### YOUR OBJECTIVE
Give back each line below verbatim.

### TASK DATA

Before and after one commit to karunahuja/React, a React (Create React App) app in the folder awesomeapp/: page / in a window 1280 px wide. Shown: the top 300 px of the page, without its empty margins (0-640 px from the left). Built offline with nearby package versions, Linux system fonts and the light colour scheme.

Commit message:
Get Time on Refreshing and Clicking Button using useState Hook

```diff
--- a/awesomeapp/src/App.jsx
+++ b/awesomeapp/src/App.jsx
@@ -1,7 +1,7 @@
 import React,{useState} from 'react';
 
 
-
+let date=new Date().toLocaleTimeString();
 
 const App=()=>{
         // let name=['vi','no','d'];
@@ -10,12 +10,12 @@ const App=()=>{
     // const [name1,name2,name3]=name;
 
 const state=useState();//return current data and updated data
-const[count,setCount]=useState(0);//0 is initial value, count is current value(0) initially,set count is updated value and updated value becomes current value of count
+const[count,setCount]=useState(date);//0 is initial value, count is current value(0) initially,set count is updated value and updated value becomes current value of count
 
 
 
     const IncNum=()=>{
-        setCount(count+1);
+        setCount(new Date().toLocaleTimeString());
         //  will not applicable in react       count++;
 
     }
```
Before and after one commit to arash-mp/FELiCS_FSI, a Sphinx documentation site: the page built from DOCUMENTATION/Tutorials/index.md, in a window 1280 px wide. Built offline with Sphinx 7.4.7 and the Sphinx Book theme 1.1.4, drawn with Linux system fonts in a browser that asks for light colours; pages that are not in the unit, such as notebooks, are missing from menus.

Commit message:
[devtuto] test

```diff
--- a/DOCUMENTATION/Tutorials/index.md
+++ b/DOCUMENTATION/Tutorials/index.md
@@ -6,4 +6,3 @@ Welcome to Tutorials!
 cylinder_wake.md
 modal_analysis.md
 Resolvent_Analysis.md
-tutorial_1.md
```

### RESPONSE
Before and after one commit to karunahuja/React, a React (Create React App) app in the folder awesomeapp/: page / in a window 1280 px wide. Shown: the top 300 px of the page, without its empty margins (0-640 px from the left). Built offline with nearby package versions, Linux system fonts and the light colour scheme.

Commit message:
Get Time on Refreshing and Clicking Button using useState Hook

```diff
--- a/awesomeapp/src/App.jsx
+++ b/awesomeapp/src/App.jsx
@@ -1,7 +1,7 @@
 import React,{useState} from 'react';
 
 
-
+let date=new Date().toLocaleTimeString();
 
 const App=()=>{
         // let name=['vi','no','d'];
@@ -10,12 +10,12 @@ const App=()=>{
     // const [name1,name2,name3]=name;
 
 const state=useState();//return current data and updated data
-const[count,setCount]=useState(0);//0 is initial value, count is current value(0) initially,set count is updated value and updated value becomes current value of count
+const[count,setCount]=useState(date);//0 is initial value, count is current value(0) initially,set count is updated value and updated value becomes current value of count
 
 
 
     const IncNum=()=>{
-        setCount(count+1);
+        setCount(new Date().toLocaleTimeString());
         //  will not applicable in react       count++;
 
     }
```
Before and after one commit to arash-mp/FELiCS_FSI, a Sphinx documentation site: the page built from DOCUMENTATION/Tutorials/index.md, in a window 1280 px wide. Built offline with Sphinx 7.4.7 and the Sphinx Book theme 1.1.4, drawn with Linux system fonts in a browser that asks for light colours; pages that are not in the unit, such as notebooks, are missing from menus.

Commit message:
[devtuto] test

```diff
--- a/DOCUMENTATION/Tutorials/index.md
+++ b/DOCUMENTATION/Tutorials/index.md
@@ -6,4 +6,3 @@ Welcome to Tutorials!
 cylinder_wake.md
 modal_analysis.md
 Resolvent_Analysis.md
-tutorial_1.md
```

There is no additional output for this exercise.